But one should be skeptical about these examples. One should start questioning and looking deeper. Some thoughts I had:
1. The $10K SaaS deal was ARR. In reality, the deal was far greater than that, an important metric in SaaS is CLV-Customer Lifetime Value. In reality, this deal was probably worth $10’s of thousands in CLV. I’m not sure what the entire sales cycle was, we’re left to think it was 4 hours, but even if that was the tail end of the sales cycle, that’s a great deal. Let’s be really conservative and imagine CLV at $25K.
To create $1M CLV, I have to close 40 deals. If it’s $1M ARR that I want to hit, I have to close 100 deals (but the CLV for that is $2.5M). On a CLV basis, for the sales person, that’s a little more than 3 deals a month. On an ARR basis, that’s a little more than 8 deals a month—both probably achievable.
2. By contrast the Instagram/Twitter Deal was $16K, based on the description of the company, it looks like that is one-time revenue. The results aren’t stunning. Out of 1.2 M messages, 800 closed—or 0.067%, for an average transaction of $20 per customer.

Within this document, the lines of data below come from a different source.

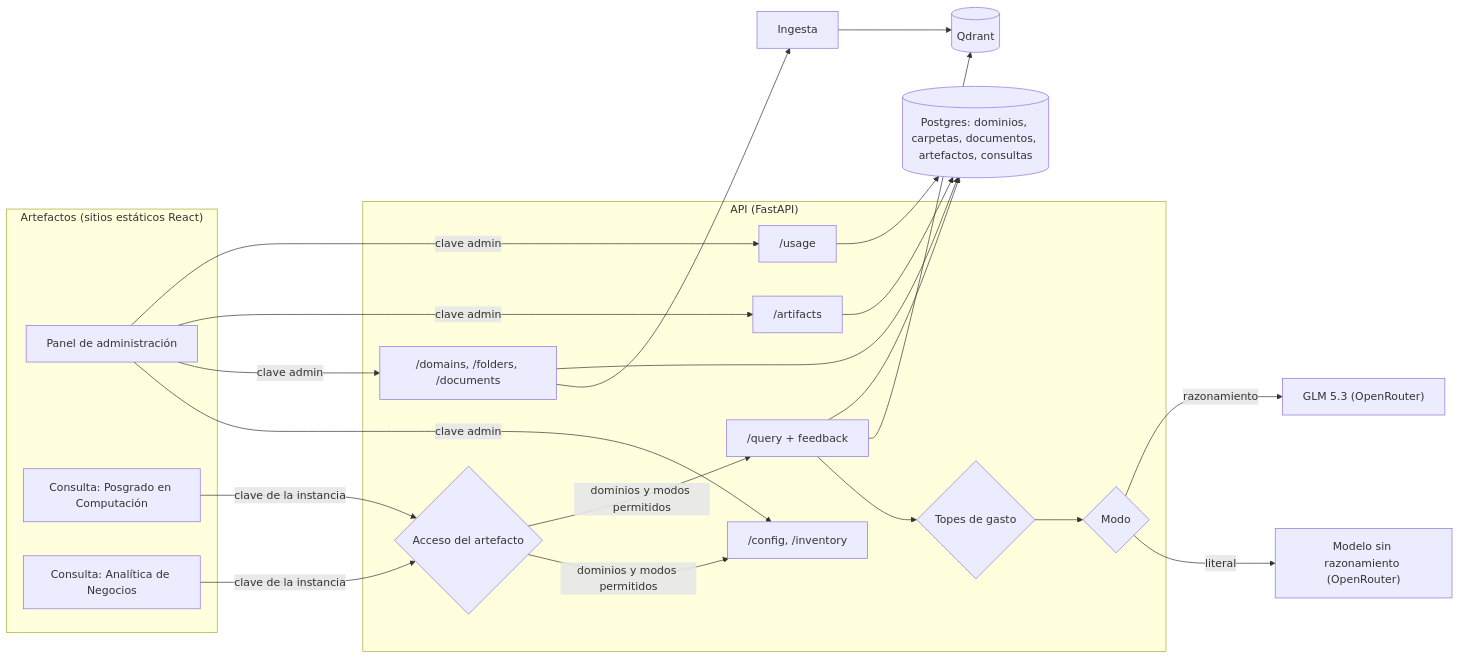
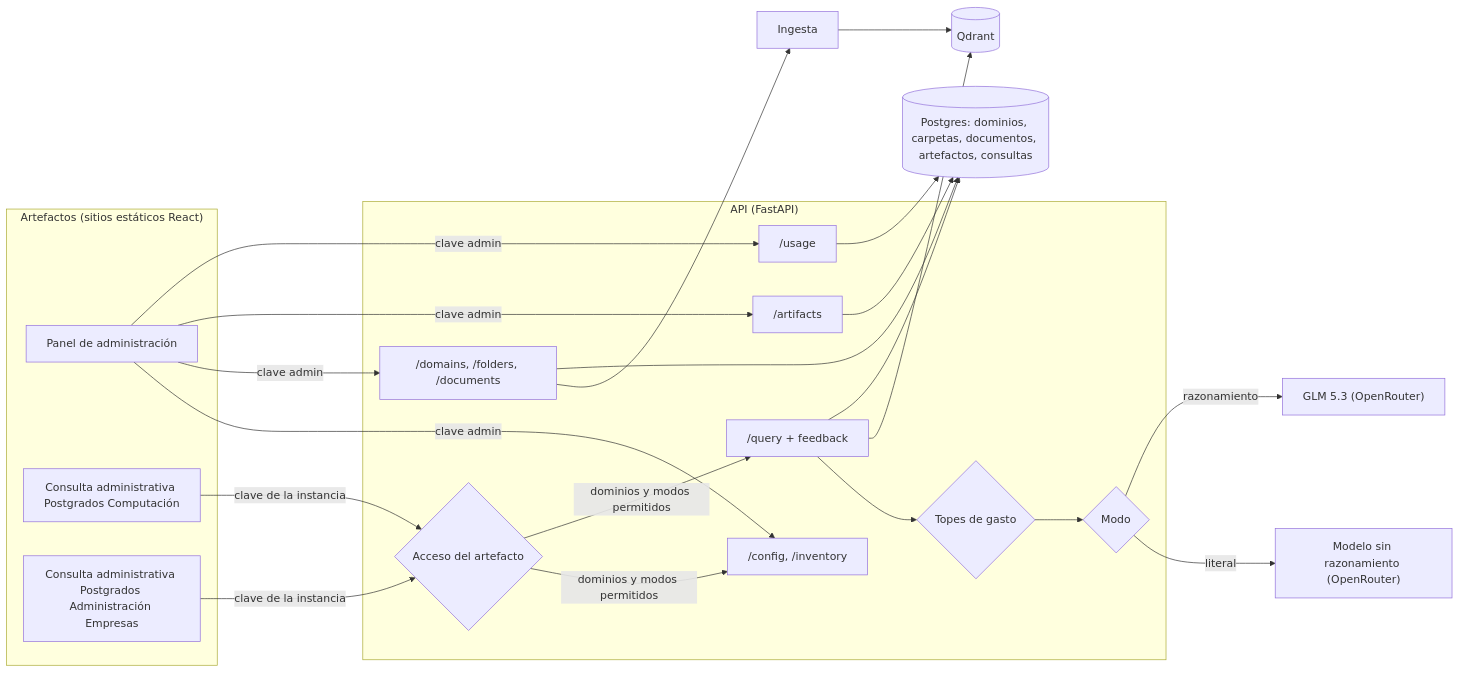
One commit to K-lobiTo/MIA changed the diagram in docs/Definicion_Requerimientos_V2.md. Above: the diagram before and after it, drawn with Mermaid. The commit also changed other lines of this file, not shown here.

Commit message:
Agregar la unidad académica sobre los dominios y nombrar las instancias de la Consulta por unidad

````diff
--- a/docs/Definicion_Requerimientos_V2.md
+++ b/docs/Definicion_Requerimientos_V2.md
@@ -288,30 +314,30 @@
 ```mermaid
 flowchart LR
     subgraph Artefactos["Artefactos (sitios estáticos React)"]
         ADM[Panel de administración]
-        CONC["Consulta: Posgrado en Computación"]
-        CONA["Consulta: Analítica de Negocios"]
+        CONC["Consulta administrativa Postgrados Computación"]
+        CONA["Consulta administrativa Postgrados Administración Empresas"]
     end
 
     subgraph API["API (FastAPI)"]
         CFG["/config, /inventory"]
         DOM["/domains, /folders, /documents"]
         ART["/artifacts"]
         ACC{Acceso del artefacto}
         Q["/query + feedback"]
         USO["/usage"]
         TOPE{Topes de gasto}
         MODOS{Modo}
     end
 
     ADM -->|clave admin| CFG & DOM & ART & USO
     CONC & CONA -->|clave de la instancia| ACC
     ACC -->|dominios y modos permitidos| CFG & Q
     Q --> TOPE --> MODOS
     MODOS -->|literal| LIT["Modelo sin razonamiento (OpenRouter)"]
     MODOS -->|razonamiento| GLM["GLM 5.3 (OpenRouter)"]
     DOM --> ING[Ingesta]
     ING --> QD[(Qdrant)]
     Q --> QD
     DOM & Q & ART & USO --> PG[(Postgres: dominios, carpetas, documentos, artefactos, consultas)]
 ```
````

One starts doing the math. If I want to produce $1M in orders, I have to acquire 50,000 customers. At the 0.067% conversion rate I must reach out to about 75M customers. What’s this mean–can I go to the same 1M+ customers 75 times (clearly there will be significant fatigue in those customers receiving messages. Do I cast a wider net, but the yields are likely to plummet. How do I effectively reach those 75M customers? And at what cost?
Now, all of a sudden, things look a little different. Perhaps the “old school” method actually looks much more intriguing.
In fairness, it’s impossible to ascribe “goodness” to either case, though that’s clearly the implication the author is trying to make. The situations are so different. The selling/buying process, the target customers, the decision-making processes are very different. For example the SaaS deal may have been a complex sale with multiple decision-makers and a higher level of risk. The other deal is a very transactional deal, with very low risk, and likely to be a single decision-maker (Brent and Nick, I know you are reading this, how many $20 deals require 6.8 😉 )
It’s impossible to tell which is better than the other, because these aren’t comparable situations.
Yet we are constantly presented with these false choices or alternatives.
And too often, we get sucked into believing them, often in very dangerous ways.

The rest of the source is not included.